[Collection entries]
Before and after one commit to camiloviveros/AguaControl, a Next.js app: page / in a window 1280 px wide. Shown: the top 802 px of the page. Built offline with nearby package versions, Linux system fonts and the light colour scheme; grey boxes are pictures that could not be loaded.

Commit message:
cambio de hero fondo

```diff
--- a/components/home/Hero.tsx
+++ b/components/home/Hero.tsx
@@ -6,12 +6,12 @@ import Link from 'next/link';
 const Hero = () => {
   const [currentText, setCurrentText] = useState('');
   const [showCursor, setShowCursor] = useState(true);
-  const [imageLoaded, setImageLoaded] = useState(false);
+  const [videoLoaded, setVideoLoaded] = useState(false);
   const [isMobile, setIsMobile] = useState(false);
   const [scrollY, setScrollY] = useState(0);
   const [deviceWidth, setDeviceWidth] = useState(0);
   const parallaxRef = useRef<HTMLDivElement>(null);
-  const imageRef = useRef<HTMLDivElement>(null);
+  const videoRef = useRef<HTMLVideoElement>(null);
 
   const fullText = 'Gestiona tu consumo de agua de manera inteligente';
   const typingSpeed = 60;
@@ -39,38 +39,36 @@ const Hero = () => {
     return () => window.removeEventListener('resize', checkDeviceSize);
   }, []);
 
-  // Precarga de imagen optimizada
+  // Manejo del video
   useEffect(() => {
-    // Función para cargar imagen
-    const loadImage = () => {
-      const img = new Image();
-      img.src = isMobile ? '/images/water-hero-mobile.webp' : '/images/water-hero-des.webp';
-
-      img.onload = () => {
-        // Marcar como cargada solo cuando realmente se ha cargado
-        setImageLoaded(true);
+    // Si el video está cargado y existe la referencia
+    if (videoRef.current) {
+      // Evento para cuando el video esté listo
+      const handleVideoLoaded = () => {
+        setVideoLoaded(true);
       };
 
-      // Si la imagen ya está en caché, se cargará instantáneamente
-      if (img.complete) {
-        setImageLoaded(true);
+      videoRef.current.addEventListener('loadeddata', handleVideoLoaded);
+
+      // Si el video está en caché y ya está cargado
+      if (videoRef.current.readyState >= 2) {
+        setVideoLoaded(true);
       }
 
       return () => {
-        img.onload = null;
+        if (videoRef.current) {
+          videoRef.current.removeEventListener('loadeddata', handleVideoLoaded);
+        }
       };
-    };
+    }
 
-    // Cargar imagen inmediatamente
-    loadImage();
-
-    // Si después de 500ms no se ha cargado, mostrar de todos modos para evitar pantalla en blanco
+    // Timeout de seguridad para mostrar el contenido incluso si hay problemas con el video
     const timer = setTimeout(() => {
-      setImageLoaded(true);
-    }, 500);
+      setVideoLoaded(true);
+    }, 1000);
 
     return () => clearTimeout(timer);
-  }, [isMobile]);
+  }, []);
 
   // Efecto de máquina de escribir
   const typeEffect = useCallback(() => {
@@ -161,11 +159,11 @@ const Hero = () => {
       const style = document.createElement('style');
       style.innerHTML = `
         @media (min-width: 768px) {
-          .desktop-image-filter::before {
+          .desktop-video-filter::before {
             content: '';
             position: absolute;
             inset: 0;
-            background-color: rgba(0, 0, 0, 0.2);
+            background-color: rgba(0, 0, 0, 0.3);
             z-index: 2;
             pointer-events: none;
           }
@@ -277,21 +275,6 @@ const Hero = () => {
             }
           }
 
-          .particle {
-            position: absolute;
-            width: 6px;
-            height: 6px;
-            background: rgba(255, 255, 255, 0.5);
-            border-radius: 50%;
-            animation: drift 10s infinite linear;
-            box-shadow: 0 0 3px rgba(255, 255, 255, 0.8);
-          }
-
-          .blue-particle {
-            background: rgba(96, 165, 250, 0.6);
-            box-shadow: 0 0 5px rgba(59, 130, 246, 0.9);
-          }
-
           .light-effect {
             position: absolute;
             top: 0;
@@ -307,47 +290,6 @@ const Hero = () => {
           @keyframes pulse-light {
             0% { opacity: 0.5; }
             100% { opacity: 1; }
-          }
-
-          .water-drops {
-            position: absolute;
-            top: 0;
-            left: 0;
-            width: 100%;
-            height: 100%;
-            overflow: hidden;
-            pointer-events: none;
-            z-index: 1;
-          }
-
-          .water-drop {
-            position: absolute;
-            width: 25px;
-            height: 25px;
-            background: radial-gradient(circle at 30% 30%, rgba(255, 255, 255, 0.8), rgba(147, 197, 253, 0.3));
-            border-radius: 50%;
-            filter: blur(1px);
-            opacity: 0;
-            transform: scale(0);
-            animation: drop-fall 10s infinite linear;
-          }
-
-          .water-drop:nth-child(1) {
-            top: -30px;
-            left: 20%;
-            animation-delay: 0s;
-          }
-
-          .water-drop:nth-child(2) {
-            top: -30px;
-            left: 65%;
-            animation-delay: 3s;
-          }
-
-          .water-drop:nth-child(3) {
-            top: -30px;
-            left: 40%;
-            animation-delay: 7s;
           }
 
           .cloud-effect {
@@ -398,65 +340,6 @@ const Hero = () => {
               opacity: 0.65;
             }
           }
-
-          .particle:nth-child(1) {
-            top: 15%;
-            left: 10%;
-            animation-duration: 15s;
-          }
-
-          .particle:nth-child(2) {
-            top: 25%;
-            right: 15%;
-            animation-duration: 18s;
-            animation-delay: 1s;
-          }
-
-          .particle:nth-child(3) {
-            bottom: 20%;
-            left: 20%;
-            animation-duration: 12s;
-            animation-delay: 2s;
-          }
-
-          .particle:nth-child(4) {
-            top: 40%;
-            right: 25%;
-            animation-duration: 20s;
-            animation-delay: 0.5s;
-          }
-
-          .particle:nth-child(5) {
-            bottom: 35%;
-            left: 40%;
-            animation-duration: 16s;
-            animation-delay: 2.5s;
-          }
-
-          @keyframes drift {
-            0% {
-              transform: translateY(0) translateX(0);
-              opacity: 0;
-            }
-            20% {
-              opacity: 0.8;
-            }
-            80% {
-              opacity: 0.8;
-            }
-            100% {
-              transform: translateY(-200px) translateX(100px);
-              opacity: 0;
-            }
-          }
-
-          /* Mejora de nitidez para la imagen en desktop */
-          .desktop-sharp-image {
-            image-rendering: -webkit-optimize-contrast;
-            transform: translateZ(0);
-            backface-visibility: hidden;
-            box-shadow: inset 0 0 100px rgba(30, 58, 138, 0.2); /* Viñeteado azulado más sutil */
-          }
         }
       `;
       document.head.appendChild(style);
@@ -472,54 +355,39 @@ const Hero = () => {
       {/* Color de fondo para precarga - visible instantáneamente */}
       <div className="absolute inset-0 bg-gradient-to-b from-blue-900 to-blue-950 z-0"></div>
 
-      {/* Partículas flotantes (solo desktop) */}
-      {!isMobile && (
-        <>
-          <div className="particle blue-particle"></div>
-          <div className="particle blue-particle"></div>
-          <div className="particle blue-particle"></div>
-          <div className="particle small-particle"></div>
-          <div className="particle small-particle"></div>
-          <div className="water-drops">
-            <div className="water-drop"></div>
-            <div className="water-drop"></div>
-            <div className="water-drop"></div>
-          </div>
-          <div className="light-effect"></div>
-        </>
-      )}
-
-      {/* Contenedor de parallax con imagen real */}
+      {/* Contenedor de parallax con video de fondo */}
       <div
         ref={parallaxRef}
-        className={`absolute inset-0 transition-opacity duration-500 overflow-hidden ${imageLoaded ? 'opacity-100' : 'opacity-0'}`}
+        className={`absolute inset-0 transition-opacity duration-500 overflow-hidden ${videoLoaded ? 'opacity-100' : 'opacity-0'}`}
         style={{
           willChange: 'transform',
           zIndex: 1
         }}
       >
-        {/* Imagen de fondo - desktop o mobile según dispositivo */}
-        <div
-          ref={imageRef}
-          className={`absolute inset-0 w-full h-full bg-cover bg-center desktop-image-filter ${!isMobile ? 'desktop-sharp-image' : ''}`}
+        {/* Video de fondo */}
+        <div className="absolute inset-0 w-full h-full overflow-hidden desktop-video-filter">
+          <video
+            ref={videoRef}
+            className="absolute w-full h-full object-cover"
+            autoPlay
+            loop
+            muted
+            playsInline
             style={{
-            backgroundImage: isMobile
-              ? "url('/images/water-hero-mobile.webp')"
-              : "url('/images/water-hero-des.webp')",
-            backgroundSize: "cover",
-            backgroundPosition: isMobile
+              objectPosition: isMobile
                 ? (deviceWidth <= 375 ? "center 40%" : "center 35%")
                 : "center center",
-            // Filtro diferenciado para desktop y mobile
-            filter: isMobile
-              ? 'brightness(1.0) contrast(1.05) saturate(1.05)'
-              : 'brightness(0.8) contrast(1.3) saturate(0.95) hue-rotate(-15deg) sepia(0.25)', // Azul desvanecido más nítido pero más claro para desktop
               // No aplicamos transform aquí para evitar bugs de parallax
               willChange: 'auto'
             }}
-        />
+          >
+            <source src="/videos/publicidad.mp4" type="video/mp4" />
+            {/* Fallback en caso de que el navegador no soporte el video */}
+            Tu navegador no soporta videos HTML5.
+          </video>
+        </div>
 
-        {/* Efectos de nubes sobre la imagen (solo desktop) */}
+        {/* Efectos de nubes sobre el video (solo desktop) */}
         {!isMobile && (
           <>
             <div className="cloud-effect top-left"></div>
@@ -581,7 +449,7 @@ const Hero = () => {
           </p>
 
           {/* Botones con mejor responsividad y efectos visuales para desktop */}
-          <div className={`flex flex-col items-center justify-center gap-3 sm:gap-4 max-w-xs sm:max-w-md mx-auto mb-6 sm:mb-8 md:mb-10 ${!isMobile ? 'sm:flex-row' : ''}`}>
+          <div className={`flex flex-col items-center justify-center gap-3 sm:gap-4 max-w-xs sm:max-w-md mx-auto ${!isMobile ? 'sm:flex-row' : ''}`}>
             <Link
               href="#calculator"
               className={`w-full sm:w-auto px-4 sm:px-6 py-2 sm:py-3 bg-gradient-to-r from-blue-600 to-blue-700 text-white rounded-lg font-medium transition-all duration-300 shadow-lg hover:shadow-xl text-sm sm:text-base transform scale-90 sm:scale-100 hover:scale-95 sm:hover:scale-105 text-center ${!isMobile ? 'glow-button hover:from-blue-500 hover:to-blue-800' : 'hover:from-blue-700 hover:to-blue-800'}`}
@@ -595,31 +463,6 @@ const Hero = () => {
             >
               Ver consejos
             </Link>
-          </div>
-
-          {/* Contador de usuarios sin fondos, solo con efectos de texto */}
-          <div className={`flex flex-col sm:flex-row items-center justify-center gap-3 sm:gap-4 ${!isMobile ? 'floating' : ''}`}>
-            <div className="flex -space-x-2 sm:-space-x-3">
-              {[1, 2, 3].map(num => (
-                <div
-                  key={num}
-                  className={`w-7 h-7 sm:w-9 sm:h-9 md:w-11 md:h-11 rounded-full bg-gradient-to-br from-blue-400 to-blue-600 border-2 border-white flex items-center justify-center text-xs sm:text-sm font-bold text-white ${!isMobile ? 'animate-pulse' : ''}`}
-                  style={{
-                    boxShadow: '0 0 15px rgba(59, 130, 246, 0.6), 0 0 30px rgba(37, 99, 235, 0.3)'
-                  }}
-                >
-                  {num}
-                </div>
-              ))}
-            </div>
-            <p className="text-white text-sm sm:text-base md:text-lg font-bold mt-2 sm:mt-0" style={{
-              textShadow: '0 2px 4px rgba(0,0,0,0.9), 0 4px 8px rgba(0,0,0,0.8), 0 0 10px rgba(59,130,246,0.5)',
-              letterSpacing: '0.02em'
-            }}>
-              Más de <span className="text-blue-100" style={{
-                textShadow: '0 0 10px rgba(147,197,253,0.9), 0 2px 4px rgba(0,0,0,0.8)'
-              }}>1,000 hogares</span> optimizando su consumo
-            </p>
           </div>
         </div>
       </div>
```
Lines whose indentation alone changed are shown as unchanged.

EXERCISE AIM:
Copy the lines from the entries above in which the word "filter" appears.

ANSWER TO THIS EXERCISE:
-          .desktop-image-filter::before {
+          .desktop-video-filter::before {
-            filter: blur(1px);
-          className={`absolute inset-0 w-full h-full bg-cover bg-center desktop-image-filter ${!isMobile ? 'desktop-sharp-image' : ''}`}
+        <div className="absolute inset-0 w-full h-full overflow-hidden desktop-video-filter">
-            filter: isMobile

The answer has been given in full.